Traveller shares images of remote Peruvian town engulfed by an earthquake in 1970
Travel blogger Emily Bloor from Luxury Backpack recently travelled to the Peruvian highlands, capturing these pictures of what was once the thriving town of Yungay.
Sadly, the town was struck by disaster 47 years ago, as Emily explains; “In 1970, an earthquake destabilised a glacier sitting high up on the mountains above Yungay. Ten million cubic metres of ice, rock, and snow tore down the mountainside at 120 miles per hour. Just moments later, Yungay and every single inhabitant in that town at the time was buried by the landslide.”
Emily was staying in Huaraz when we heard about the village. “We took a bus to get there”, she says, “not really knowing what to expect. There’s a large entrance sign for the old Yungay town, which is hard to miss, otherwise it just looks like the rest of the highlands – green, covered in wildflowers, and surrounded by snow-capped mountains. The most striking sight is the graveyard which overlooks the site. It’s very eerie, and hard to imagine how the only people who survived in the town that day were there at the time. It serves as a poignant reminder of what happened.”
“In many ways, the area is quite beautiful”, she continues, “with the crosses hidden amongst the overgrowth, and the rose bushes planted as memorials.

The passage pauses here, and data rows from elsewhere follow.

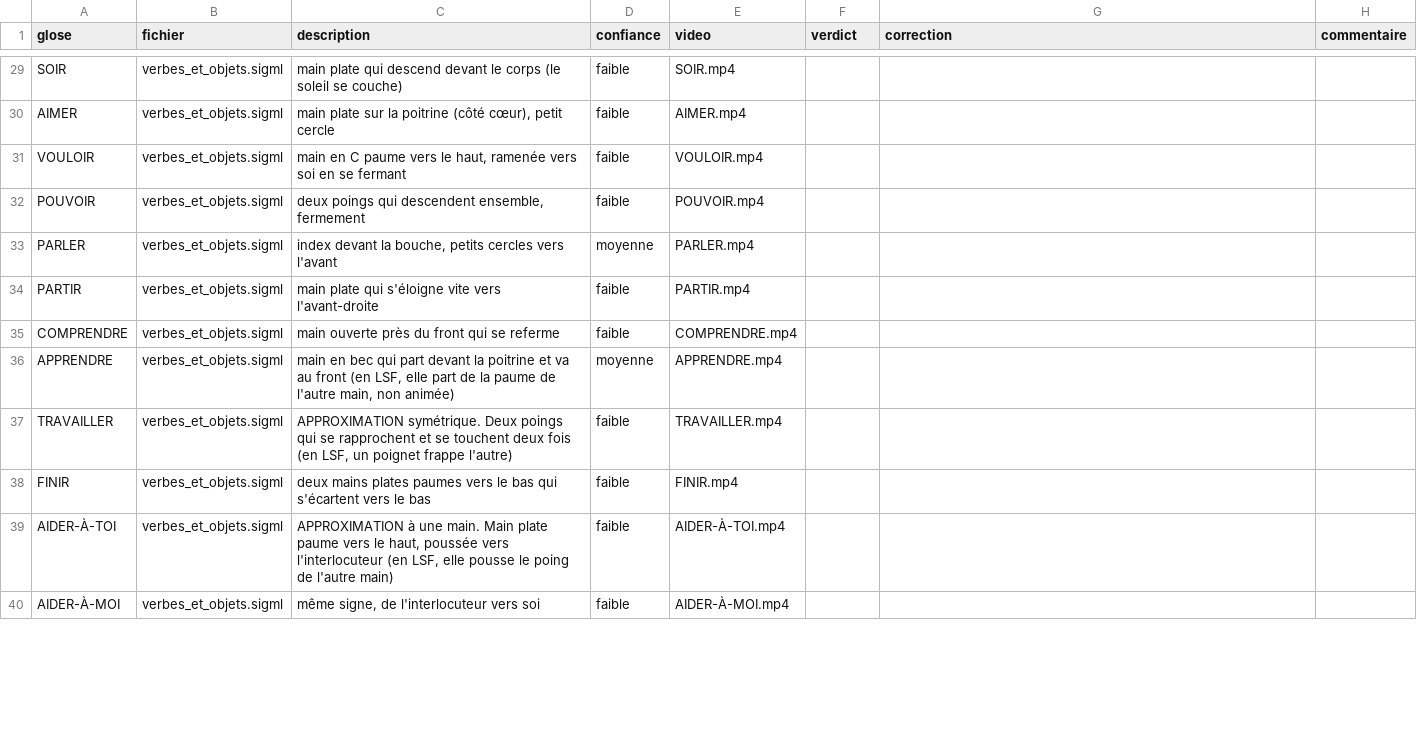
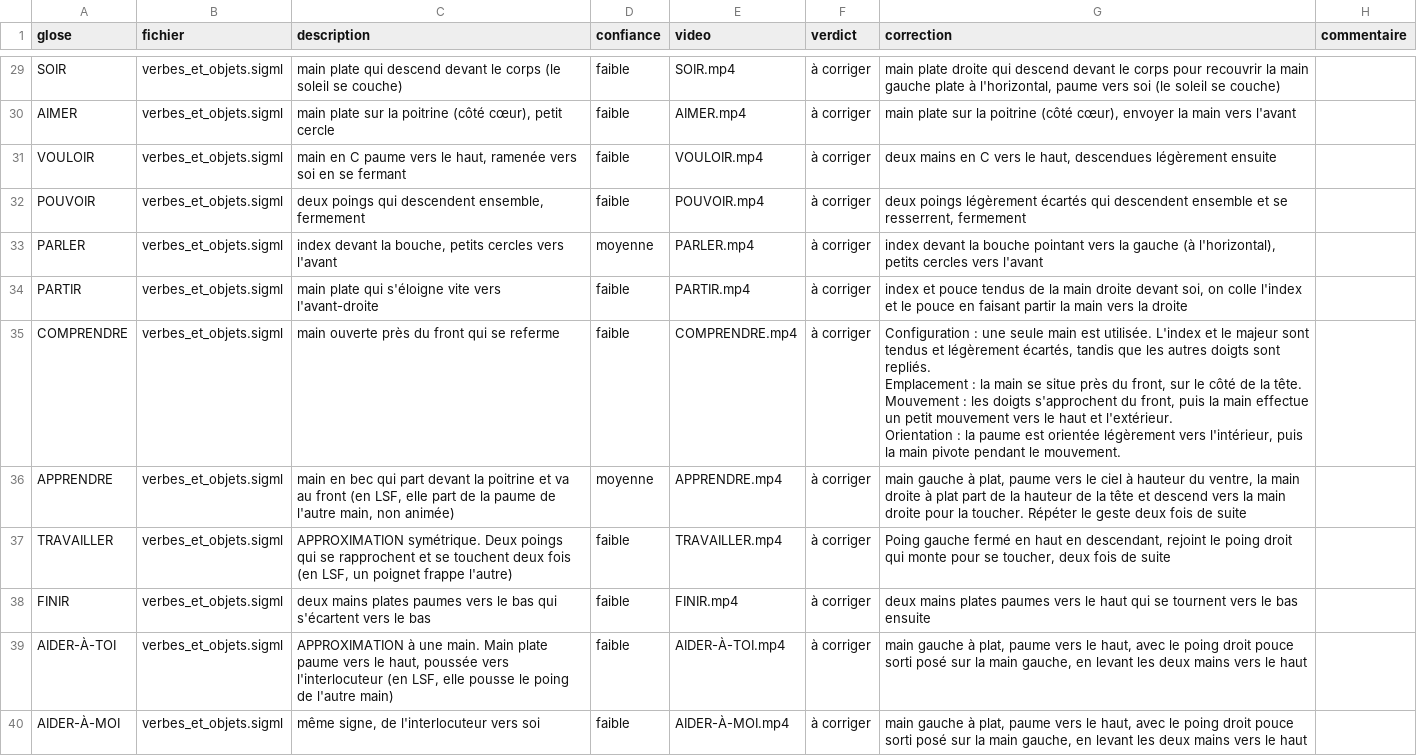
Before and after one commit to eglantinefonrose/AI_Audio_Live_To_Sign_Language_Avatar_Generation, a CSV file: src/sign_language_3d_avatar/dataset_generation/sigml/validation_pilote.csv, drawn as a sheet; only a part is shown, gaps mark what is left out; ↵ is a line break in a cell; the diff covers the shown part only; the diff names each change by its address in the sheet, - before the commit and + after, or states it on an @@ line.

Commit message:
Relecture et correction du CSV contenant les signes générés par Claude

```diff
--- a/src/sign_language_3d_avatar/dataset_generation/sigml/validation_pilote.csv
+++ b/src/sign_language_3d_avatar/dataset_generation/sigml/validation_pilote.csv
-F29:F40 (verdict): (empty)
+F29:F40 (verdict): à corriger
-G29 (correction): (empty)
+G29 (correction): main plate droite qui descend devant le corps pour recouvrir la main gauche plate à l'horizontal, paume vers soi (le soleil se couche)
-G30 (correction): (empty)
+G30 (correction): main plate sur la poitrine (côté cœur), envoyer la main vers l'avant
-G31 (correction): (empty)
+G31 (correction): deux mains en C vers le haut, descendues légèrement ensuite
-G32 (correction): (empty)
+G32 (correction): deux poings légèrement écartés qui descendent ensemble et se resserrent, fermement
-G33 (correction): (empty)
+G33 (correction): index devant la bouche pointant vers la gauche (à l'horizontal), petits cercles vers l'avant
-G34 (correction): (empty)
+G34 (correction): index et pouce tendus de la main droite devant soi, on colle l'index et le pouce en faisant partir la main vers la droite
-G35 (correction): (empty)
+G35 (correction): Configuration : une seule main est utilisée. L'index et le majeur sont tendus et légèrement écartés, tandis que les autres doigts sont repliés. ↵ Emplacement : la main se situe près du front, sur le côté de la tête. ↵ Mouvement : les doigts s'approchent du front, puis la main effectue un petit mouvement vers le haut et l'extérieur. ↵ Orientation : la paume est orientée légèrement vers l'intérieur, puis la main pivote pendant le mouvement.
-G36 (correction): (empty)
+G36 (correction): main gauche à plat, paume vers le ciel à hauteur du ventre, la main droite à plat part de la hauteur de la tête et descend vers la main droite pour la toucher. Répéter le geste deux fois de suite
-G37 (correction): (empty)
+G37 (correction): Poing gauche fermé en haut en descendant, rejoint le poing droit qui monte pour se toucher, deux fois de suite
-G38 (correction): (empty)
+G38 (correction): deux mains plates paumes vers le haut qui se tournent vers le bas ensuite
-G39:G40 (correction): (empty)
+G39:G40 (correction): main gauche à plat, paume vers le haut, avec le poing droit pouce sorti posé sur la main gauche, en levant les deux mains vers le haut
```
Also changed, not shown: 61 edited cells elsewhere in this file.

There’s a small stand with a few photographs of the town as it was. Seeing this really put everything into perspective, and I was able to see the shape of the town as it was before the avalanche swallowed it up and it became just another part of the highlands.”

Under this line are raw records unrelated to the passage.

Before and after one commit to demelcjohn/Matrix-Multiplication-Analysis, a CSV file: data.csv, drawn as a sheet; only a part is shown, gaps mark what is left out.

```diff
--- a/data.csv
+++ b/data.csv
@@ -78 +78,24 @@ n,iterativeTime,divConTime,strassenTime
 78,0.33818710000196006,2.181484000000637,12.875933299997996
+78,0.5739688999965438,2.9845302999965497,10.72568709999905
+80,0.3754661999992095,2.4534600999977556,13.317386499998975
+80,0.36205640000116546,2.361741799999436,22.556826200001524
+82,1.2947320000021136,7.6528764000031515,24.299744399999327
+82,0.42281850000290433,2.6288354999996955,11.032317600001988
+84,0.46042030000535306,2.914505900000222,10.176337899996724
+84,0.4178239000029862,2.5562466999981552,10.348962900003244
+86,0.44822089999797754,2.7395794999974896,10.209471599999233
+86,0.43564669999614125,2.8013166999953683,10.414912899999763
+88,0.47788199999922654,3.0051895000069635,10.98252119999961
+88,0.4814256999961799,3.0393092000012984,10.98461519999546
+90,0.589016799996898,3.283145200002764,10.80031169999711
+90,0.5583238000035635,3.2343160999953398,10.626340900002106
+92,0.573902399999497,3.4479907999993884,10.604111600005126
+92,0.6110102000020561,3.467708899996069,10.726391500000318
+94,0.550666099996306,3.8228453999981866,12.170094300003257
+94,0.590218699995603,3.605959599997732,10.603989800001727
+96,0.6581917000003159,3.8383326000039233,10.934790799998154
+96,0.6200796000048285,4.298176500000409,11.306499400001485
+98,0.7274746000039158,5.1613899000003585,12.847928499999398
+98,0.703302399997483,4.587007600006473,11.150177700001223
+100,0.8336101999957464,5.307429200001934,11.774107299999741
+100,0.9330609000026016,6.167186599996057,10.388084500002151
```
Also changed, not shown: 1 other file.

“It was almost impossible to imagine Yungay as a busy thriving town, which it most certainly was on the afternoon that the avalanche came. The whole area was extremely quiet and calm, and yet what happened there that day was the opposite. I think it was a good decision to leave the land untouched, left to nature, as a mass resting place for all the residents of the town.”